Meet the Two Winners of Our 2020 Drone Technology College Scholarship
BY Zacc Dukowitz17 June 2020
We are pleased to announce the two winners of our third annual Drone Technology College Scholarship, a scholarship we launched in 2018 to provide financial support to college students who demonstrate an interest in pushing the drone industry forward.
Each scholarship winner will receive $1,000 to support their college studies. Scroll down to meet the winners and read their award-winning essays.
Want to learn more about the scholarship? Check out this page on the Drone Pilot Ground School website.
[Did you know? We also offer scholarships for high school students, which provide free access to Drone Pilot Ground School to help students prepare for the Part 107 test and cover the $150 cost of taking the Part 107 test.]
Our 2020 Drone Technology College Scholarship Winners
Scholarship winners are selected based primarily on the quality of their essays.
Here are the three essay topics applicants had to choose from this year:
- How Drones Can Be Used to Do Good
- How Drones Will Change Our World Over the Next Ten Years
- How Drones Can Be Used for STEM Education
Now let’s get to the winners!
I was born and raised in Southern California and I am first generation in my family to (almost) receive a bachelor’s degree.
I am currently enrolled in the California State Polytechnic University Pomona part of the Landscape Architecture program at the College of Environmental Design. Fall 2020 will commence my final year in the program and graduation is set to be in May 2021. I plan on applying for internships to gain experience in the field and continue my photography career on the side.
My interest in drones began this previous semester when I joined a Film class that created a Full Feature Documentary on the Los Angeles River and Kat Superfisky. I was lent a DJI Mavic Pro by my professor Michael Todoran. I captured some great shots and the interest in mixing film with Landscape Architecture began. After a semester of exploring with the drone, my curiosity grew larger to see how I can have drones/videography bring light to the important work Landscape Architects do for the community.
Gabriella’s Winning Essay

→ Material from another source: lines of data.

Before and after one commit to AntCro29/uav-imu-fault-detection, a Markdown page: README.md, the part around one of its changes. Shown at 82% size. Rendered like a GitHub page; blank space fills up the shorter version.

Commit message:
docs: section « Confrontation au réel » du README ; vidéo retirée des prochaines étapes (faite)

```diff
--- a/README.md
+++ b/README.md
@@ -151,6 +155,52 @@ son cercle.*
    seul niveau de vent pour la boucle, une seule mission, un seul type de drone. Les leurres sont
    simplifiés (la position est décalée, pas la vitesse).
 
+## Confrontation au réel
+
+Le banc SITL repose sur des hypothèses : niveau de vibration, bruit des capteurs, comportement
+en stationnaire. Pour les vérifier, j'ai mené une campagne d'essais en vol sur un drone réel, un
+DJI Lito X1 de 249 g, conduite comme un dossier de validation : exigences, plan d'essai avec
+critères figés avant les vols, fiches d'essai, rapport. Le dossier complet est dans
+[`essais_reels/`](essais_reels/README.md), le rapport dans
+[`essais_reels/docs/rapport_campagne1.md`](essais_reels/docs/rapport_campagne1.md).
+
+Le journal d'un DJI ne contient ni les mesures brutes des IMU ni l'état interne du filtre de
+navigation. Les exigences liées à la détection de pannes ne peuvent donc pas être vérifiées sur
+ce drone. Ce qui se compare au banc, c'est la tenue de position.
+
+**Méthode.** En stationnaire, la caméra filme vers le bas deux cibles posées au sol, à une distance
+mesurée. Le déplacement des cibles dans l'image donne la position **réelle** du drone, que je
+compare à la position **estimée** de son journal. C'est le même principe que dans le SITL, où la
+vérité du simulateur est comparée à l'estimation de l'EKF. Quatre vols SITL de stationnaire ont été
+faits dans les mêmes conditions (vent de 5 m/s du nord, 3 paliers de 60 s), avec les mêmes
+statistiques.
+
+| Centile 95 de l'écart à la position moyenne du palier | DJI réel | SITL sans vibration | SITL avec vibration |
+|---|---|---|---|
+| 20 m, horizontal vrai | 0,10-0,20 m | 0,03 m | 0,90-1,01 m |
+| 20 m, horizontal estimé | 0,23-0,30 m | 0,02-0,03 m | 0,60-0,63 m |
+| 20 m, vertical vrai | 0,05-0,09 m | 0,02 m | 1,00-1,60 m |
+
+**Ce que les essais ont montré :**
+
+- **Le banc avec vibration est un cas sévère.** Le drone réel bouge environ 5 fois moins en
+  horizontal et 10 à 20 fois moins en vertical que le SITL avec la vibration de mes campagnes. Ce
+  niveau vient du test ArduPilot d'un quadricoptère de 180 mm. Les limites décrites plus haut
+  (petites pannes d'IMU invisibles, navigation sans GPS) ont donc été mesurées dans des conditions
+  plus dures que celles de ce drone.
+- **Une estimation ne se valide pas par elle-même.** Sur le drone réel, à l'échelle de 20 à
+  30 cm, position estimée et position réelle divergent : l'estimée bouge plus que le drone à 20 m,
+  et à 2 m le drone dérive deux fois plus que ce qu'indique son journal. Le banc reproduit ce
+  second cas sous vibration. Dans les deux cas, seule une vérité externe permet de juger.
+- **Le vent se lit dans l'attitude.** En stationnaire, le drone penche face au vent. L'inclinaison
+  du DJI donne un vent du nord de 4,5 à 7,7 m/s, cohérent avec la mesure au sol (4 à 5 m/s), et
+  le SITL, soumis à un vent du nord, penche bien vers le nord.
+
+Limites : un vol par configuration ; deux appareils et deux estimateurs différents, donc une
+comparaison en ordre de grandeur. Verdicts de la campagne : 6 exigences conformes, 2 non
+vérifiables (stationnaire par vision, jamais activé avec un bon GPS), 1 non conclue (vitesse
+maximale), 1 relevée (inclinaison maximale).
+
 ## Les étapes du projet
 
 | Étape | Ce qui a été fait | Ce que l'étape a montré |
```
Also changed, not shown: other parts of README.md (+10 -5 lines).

Essay Topic: How Drones Will Change Our World Over the Next Ten Years
How drones will change our world, well let us just say we are already using drones to change the world. Beginning in a globally recognized place like Los Angeles, the movements we make in this city can be used as a precedent project in the future. I want to predict what drones will do for the future of Landscape Architecture. The move is bold, and we are already in motion.
How are we already in motion? Spring semester of 2020 at Cal Poly Pomona, a handful of students embarked on a new entanglement with the help of instructor Michael Todoran to create a full-feature documentary. This documentary focused on Los Angeles’s first Urban Ecologist, Kat Superfisky, and the Los Angeles River. Drones played a large part in acquiring adequate videography and photography for the film. Using the drones to fly through the river, we were able to get site inventory that helped show the context of the river.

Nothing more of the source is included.